Original paper headline: Secondary heads urged to federate in bid to cut costs
Karl Napieralla, director of education for Neath Port Talbot council, urged ASCL Cymru members to follow the example of the primary sector, which has used similar tactics to cope with reduced budgets.
Speaking at ASCL Cymru's annual conference, Mr Napieralla, also chairman of the ADEW (Association of Directors of Education in Wales), told heads: "I don't think you have looked realistically at the extent as to how you can pull efficiencies out of the system.
"In the primary sector they have some proven developments like sharing backroom staff that are making real inroads into efficiencies."
He warned that schools can become "complacent" about the amount of cuts they have made to their services, and said there are always more ways to save cash.
"There's no point saying we have done all we can do because there is always more to do," he said. "We have to be striving to be more effective because we have to exist in the real world. In future, there won't be as many resources to go around as there are now."
Although Mr Napieralla suggested that further demands for efficiency savings in schools were inevitable given recent financial forecasts, he said teaching unions in Wales should not give up fighting for equality of funding with other UK regions.

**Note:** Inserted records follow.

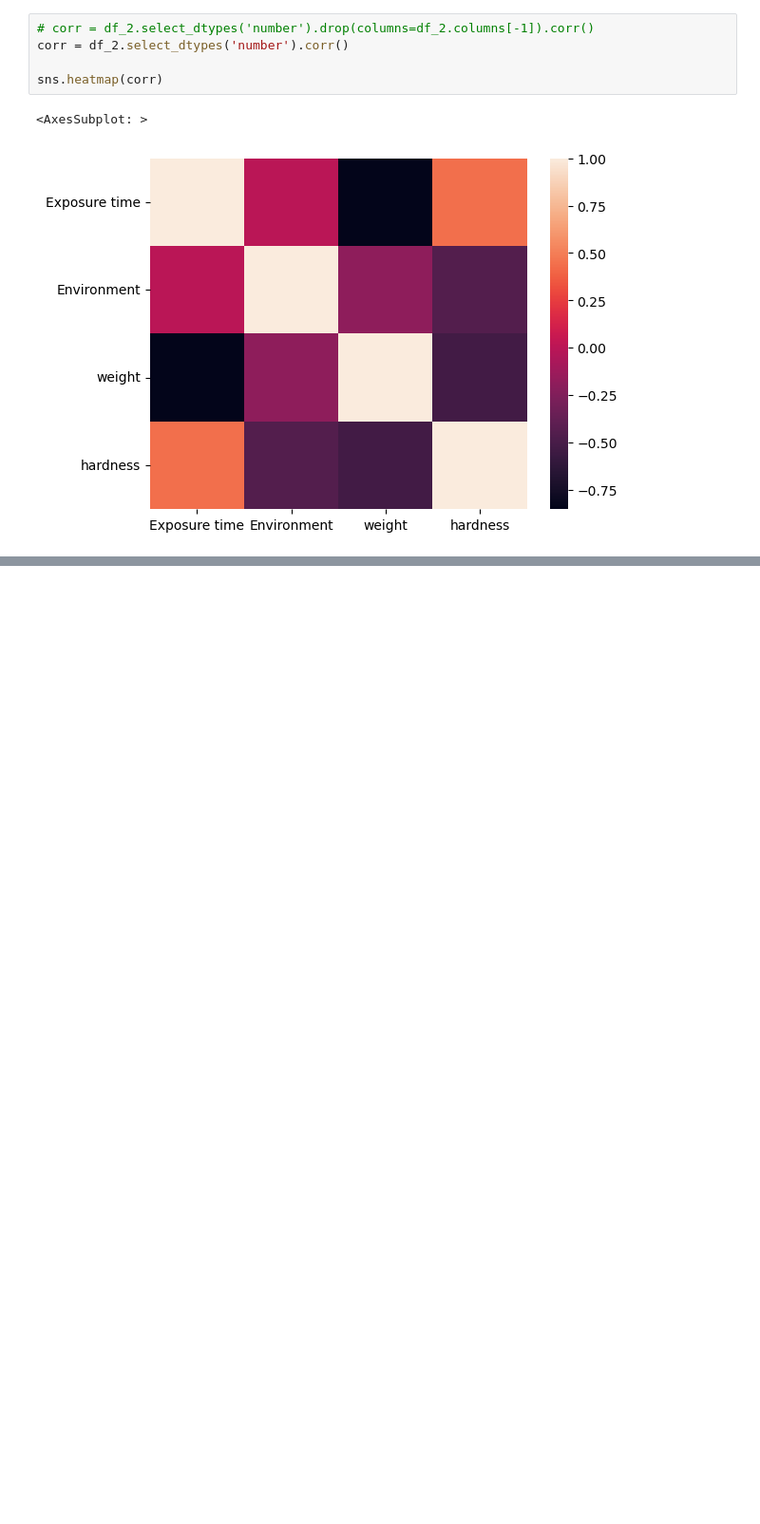
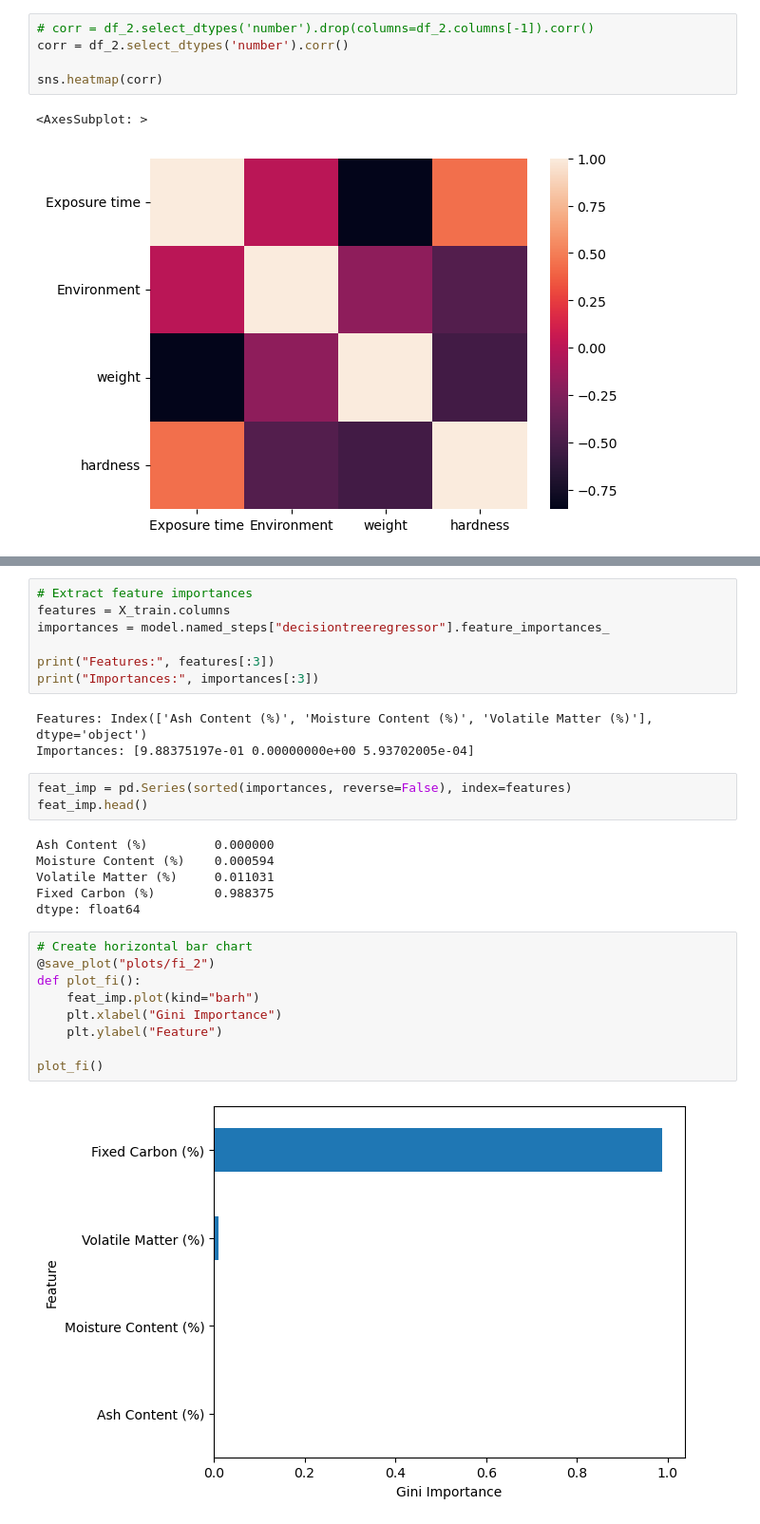
Before and after one commit to iretex/research, a Jupyter notebook: EDA.ipynb, the cells around one changed output, grey strips where cells are left out. Shown at 95% size. Drawn from its saved outputs; the diff is of its cells as text; blank space fills up the shorter version.

```diff
--- a/EDA.ipynb
+++ b/EDA.ipynb
@@ -97,0 +272,30 @@ sns.heatmap(corr)
+# %%
+# Extract feature importances
+features = X_train.columns
+importances = model.named_steps["decisiontreeregressor"].feature_importances_
+
+print("Features:", features[:3])
+print("Importances:", importances[:3])
+# %% [output]
+Features: Index(['Ash Content (%)', 'Moisture Content (%)', 'Volatile Matter (%)'], dtype='object')
+Importances: [9.88375197e-01 0.00000000e+00 5.93702005e-04]
+# %%
+feat_imp = pd.Series(sorted(importances, reverse=False), index=features)
+feat_imp.head()
+# %% [output]
+Ash Content (%)         0.000000
+Moisture Content (%)    0.000594
+Volatile Matter (%)     0.011031
+Fixed Carbon (%)        0.988375
+dtype: float64
+# %%
+# Create horizontal bar chart
+@save_plot("plots/fi_2")
+def plot_fi():
+    feat_imp.plot(kind="barh")
+    plt.xlabel("Gini Importance")
+    plt.ylabel("Feature")
+
+plot_fi()
+# %% [output]
+[figure, added]
```
Also changed, not shown: parts of 14 cells of this notebook, 11 other files.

But Brian Lightman, headteacher of St Cyres School in Penarth, said it was "completely unrealistic" to suggest that school leaders could achieve anything more than the "most marginal" of further efficiencies. He said: "Local authorities and the Assembly government need to understand that any further cuts will lead to removal of frontline services in the classroom.
"If there are budget reductions we would like to hear what we are expected to stop doing and which aspects of our service local and central government would like us to discontinue."